Tacloban: A huge US aircraft carrier arrived off the coast of the typhoon-hit Philippines on Thursday, offering hope of a dramatic uptick in aid to destitute survivors as officials buried scores of rotting corpses.
The USS George Washington, with 5,000 sailors aboard, headed an eight-strong flotilla of US vessels bearing badly needed equipment, supplies and expertise for the thousands left homeless and hungry by one of the strongest storms in history.
But almost a week after Super Typhoon Haiyan swept through the country`s central islands, killing thousands and leaving a security vacuum in its wake, desperation was still apparent and many of the dead remained unburied.
"I do feel that we have let people down," conceded United Nations humanitarian aid chief Valerie Amos, who had visited the shattered city of Tacloban on Wednesday.
"Those who have been able to leave have done so. Many more are trying. People are extremely desperate for help," she told reporters in Manila.
"We need to get assistance to them now. They are already saying it has taken too long to arrive. Ensuring a faster delivery is our... Immediate priority."
The world body`s leader Ban Ki-moon, currently in Latvia, later added UN agencies and teams "are on the ground to provide the necessary humanitarian assistance".
"Especially in the southern part there are tens of thousands of people exposed to the elements. We are doing everything possible to rush assistance to those who need it."
Around 110 corpses were interred in a mass grave today before heavy-digging machinery broke down, Tacloban mayor Alfred Romualdez said.
They were placed at the bottom of a huge pit that is expected to be several layers deep by the time it is covered over with earth.
"There are still so many cadavers in so many areas. It`s scary," Romualdez told AFP, adding that retrieval teams were struggling to cope.
"There would be a request from one community to collect five or 10 bodies and when we get there, there are 40," he said, describing aid agencies` response to the crisis as too slow.
US President Barack Obama urged Americans to donate generously to their former Asian colony.
US officials said relief channels were slowly opening up with the reopening of a main road.

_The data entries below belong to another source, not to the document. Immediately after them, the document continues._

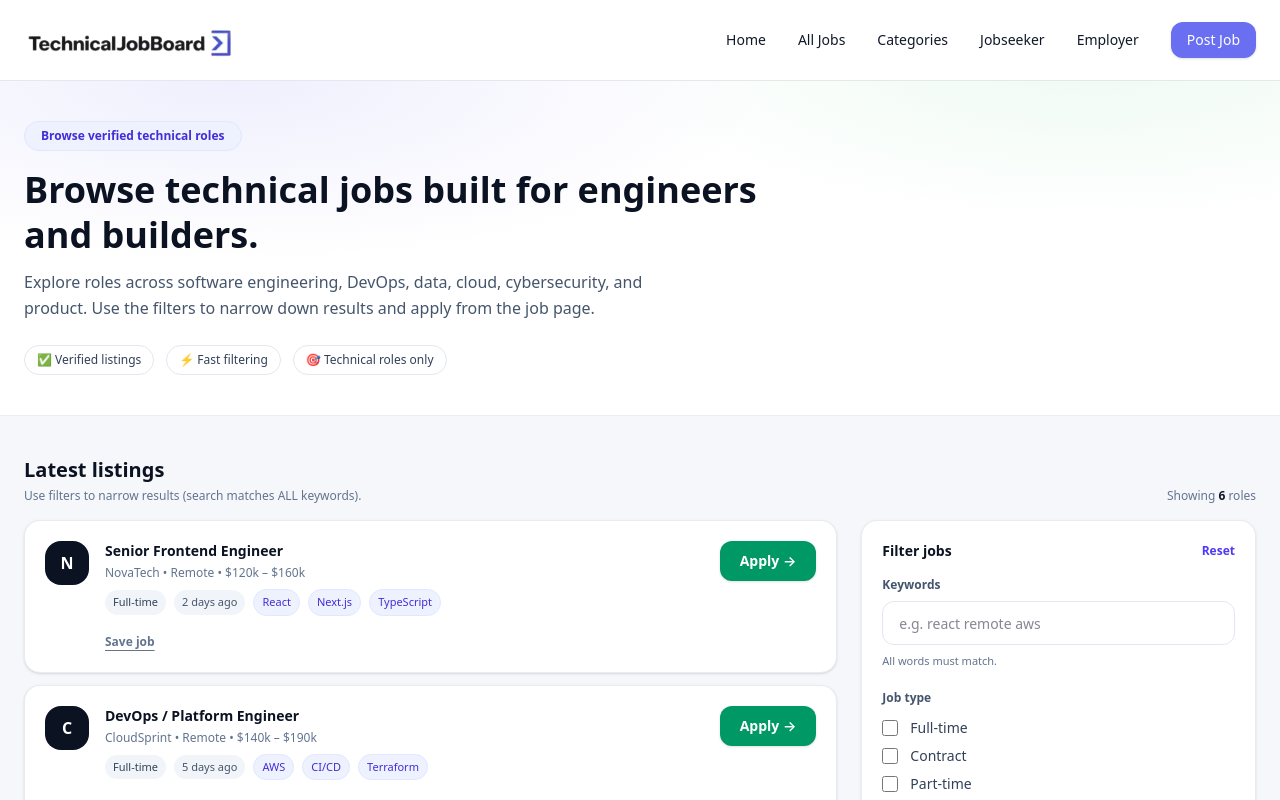
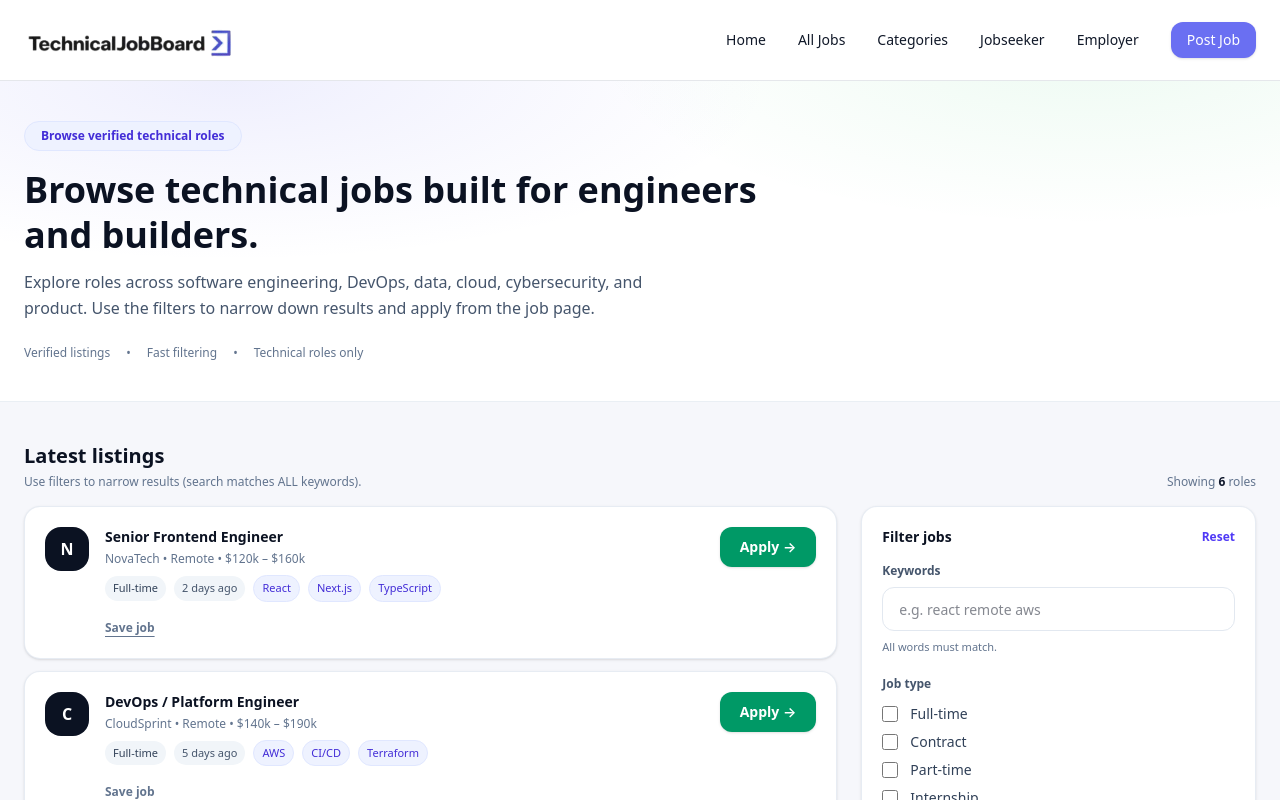
Before and after one commit to adebisidolapo/technicaljobboard, a Next.js app in the folder jobboard/: page /all-jobs in a window 1280 px wide. Shown: the top 800 px of the page. Built offline with nearby package versions, Linux system fonts and the light colour scheme.

Commit message:
update all jobs page

```diff
--- a/jobboard/components/jobs/JobsSection.tsx
+++ b/jobboard/components/jobs/JobsSection.tsx
@@ -208,18 +208,14 @@ export default function JobsSection() {
         Use the filters to narrow down results and apply from the job page.
       </p>
 
-      {/* little stats row (replaces search bar) */}
-      <div className="mt-6 flex flex-wrap gap-3 text-xs">
-        <span className="rounded-full bg-white border border-slate-200 px-3 py-1.5 text-slate-700">
-          ✅ Verified listings
-        </span>
-        <span className="rounded-full bg-white border border-slate-200 px-3 py-1.5 text-slate-700">
-          ⚡ Fast filtering
-        </span>
-        <span className="rounded-full bg-white border border-slate-200 px-3 py-1.5 text-slate-700">
-          🎯 Technical roles only
-        </span>
-      </div>
+    {/* subtle metadata row */}
+<div className="mt-6 flex flex-wrap items-center gap-x-4 gap-y-1 text-xs text-slate-500">
+  <span>Verified listings</span>
+  <span className="hidden sm:inline">•</span>
+  <span>Fast filtering</span>
+  <span className="hidden sm:inline">•</span>
+  <span>Technical roles only</span>
+</div>
     </div>
   </div>
 </section>
```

Ships and planes from Asia-Pacific nations and Europe are also converging on the Philippines, bearing food, water, medical supplies, tents and other essentials to a population in dire need of the basics of life.